TASK DIRECTIONS: Do any lines in the data below contain "currentMonth"? If so, copy every one of them.

Dataset entries
◆ ◆ ◆

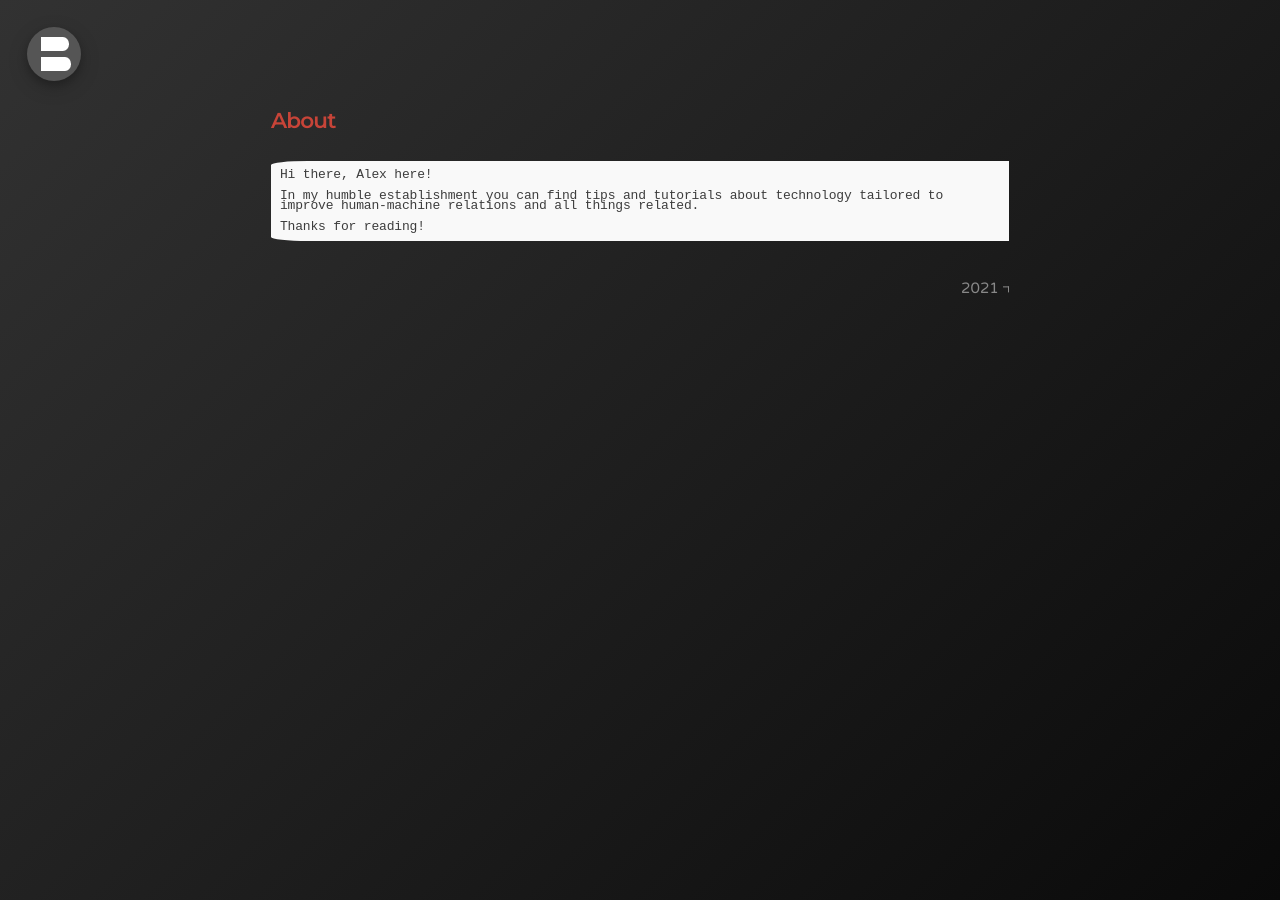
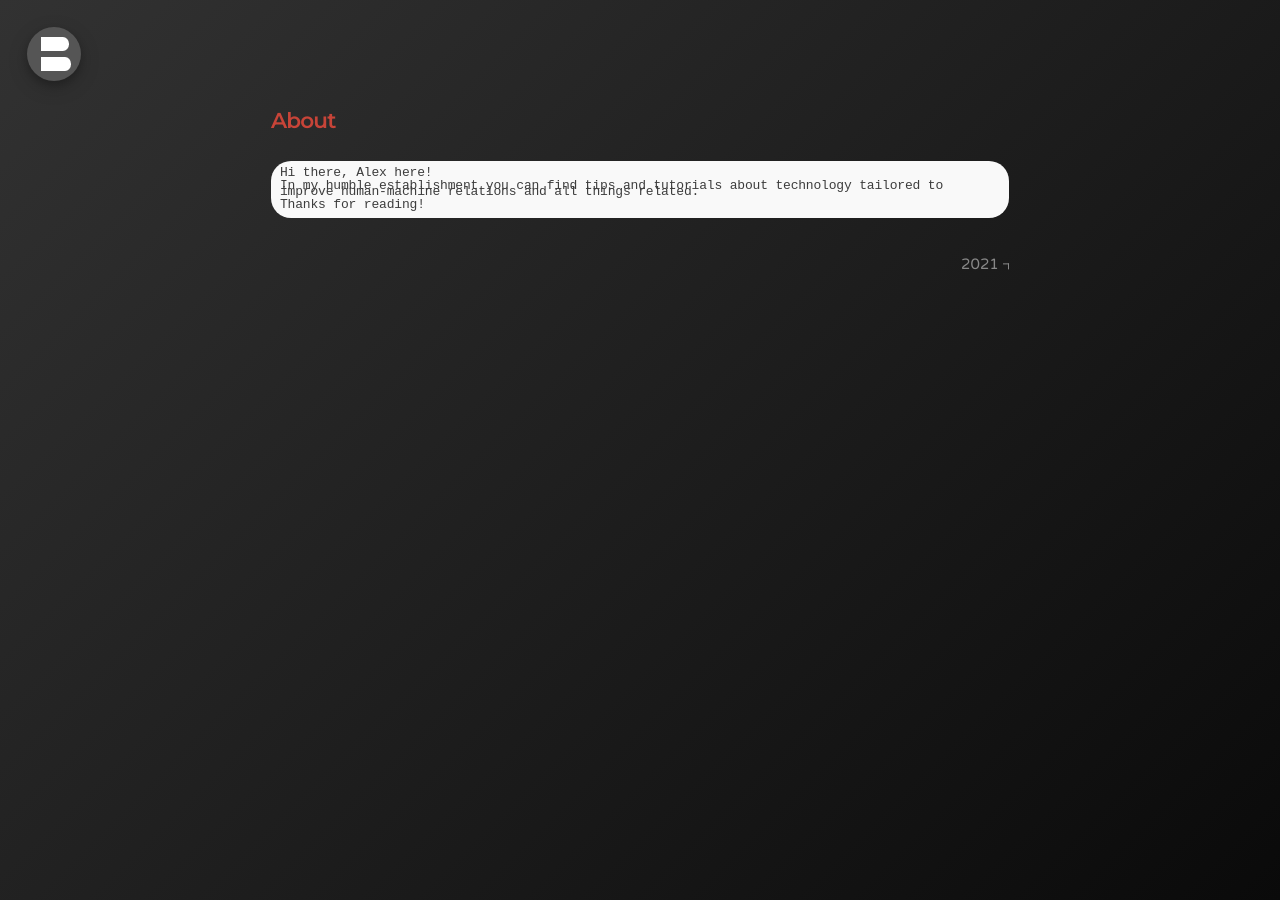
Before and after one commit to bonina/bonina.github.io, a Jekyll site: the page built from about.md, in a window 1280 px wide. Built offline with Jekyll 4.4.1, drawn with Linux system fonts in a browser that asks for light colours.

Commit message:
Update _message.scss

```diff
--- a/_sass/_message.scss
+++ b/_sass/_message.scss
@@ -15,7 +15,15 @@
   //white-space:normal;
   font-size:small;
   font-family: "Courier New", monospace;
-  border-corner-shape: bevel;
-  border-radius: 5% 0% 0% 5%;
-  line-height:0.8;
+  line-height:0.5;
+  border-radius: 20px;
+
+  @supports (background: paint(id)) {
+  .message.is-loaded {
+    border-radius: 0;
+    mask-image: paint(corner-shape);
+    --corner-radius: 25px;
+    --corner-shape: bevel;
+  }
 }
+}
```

◆ ◆ ◆

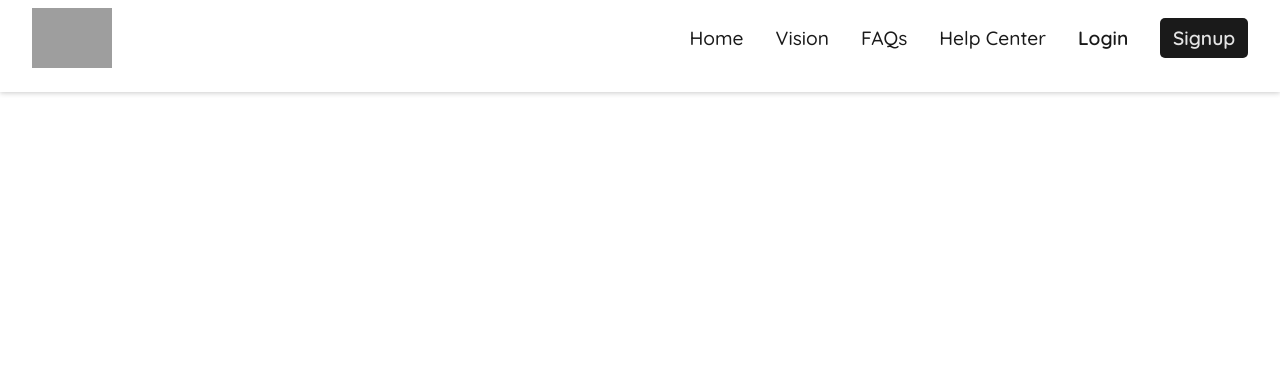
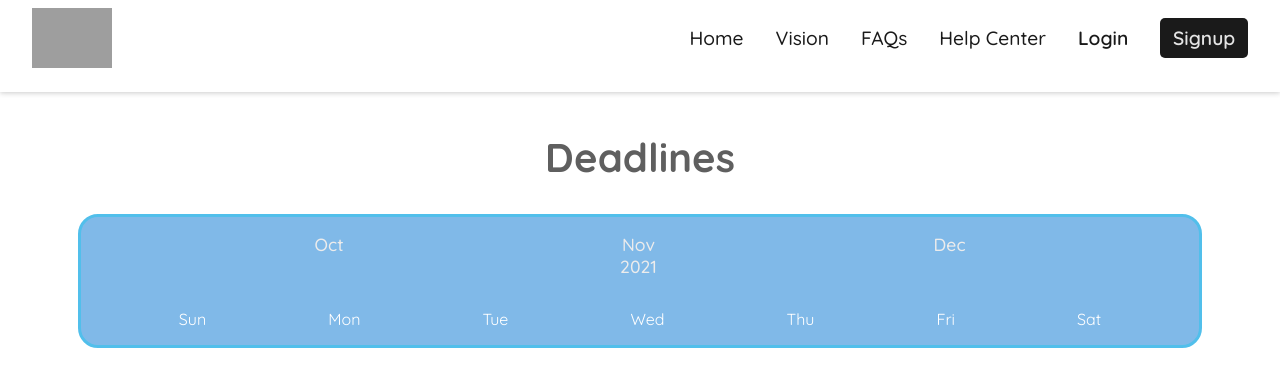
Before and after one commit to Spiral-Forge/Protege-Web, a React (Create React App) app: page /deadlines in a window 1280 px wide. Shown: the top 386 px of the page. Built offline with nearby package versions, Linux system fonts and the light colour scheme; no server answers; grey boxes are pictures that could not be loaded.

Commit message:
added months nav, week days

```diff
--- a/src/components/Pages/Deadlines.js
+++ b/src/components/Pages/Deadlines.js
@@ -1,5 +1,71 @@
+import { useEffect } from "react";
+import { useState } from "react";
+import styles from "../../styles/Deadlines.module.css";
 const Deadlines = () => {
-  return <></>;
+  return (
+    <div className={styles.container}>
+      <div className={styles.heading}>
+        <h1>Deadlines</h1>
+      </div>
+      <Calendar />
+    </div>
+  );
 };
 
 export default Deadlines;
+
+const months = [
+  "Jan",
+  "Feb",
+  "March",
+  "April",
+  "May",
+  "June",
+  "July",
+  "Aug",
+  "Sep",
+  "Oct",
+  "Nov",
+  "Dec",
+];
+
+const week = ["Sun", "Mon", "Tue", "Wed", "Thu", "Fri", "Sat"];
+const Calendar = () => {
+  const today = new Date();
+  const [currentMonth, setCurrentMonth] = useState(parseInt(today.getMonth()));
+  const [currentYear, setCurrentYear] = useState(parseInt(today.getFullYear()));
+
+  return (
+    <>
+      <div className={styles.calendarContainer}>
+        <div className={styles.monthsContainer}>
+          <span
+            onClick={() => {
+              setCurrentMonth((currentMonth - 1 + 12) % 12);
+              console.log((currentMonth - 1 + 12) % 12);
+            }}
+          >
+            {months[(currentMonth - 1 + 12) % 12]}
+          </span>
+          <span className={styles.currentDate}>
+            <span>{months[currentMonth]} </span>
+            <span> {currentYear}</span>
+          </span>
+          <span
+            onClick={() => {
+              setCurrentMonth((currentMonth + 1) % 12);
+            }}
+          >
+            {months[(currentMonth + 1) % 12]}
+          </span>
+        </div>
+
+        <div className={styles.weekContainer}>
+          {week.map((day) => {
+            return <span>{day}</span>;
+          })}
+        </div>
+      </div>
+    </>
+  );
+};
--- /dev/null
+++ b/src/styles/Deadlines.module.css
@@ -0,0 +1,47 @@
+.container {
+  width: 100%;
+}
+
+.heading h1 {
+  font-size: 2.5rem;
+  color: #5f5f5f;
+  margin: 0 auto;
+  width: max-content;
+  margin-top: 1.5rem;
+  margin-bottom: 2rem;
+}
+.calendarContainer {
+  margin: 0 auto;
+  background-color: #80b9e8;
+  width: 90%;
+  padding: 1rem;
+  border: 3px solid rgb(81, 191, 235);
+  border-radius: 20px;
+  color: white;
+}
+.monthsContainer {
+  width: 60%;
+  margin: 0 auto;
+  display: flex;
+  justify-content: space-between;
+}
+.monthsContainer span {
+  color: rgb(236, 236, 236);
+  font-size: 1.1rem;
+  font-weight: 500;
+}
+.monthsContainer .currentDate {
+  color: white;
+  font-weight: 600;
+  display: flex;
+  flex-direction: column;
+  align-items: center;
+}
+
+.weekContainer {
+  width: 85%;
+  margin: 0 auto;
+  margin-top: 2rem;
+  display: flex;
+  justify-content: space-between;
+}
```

◆ ◆ ◆

WRITTEN ANSWER:
+  const [currentMonth, setCurrentMonth] = useState(parseInt(today.getMonth()));
+              setCurrentMonth((currentMonth - 1 + 12) % 12);
+              console.log((currentMonth - 1 + 12) % 12);
+            {months[(currentMonth - 1 + 12) % 12]}
+            <span>{months[currentMonth]} </span>
+              setCurrentMonth((currentMonth + 1) % 12);
+            {months[(currentMonth + 1) % 12]}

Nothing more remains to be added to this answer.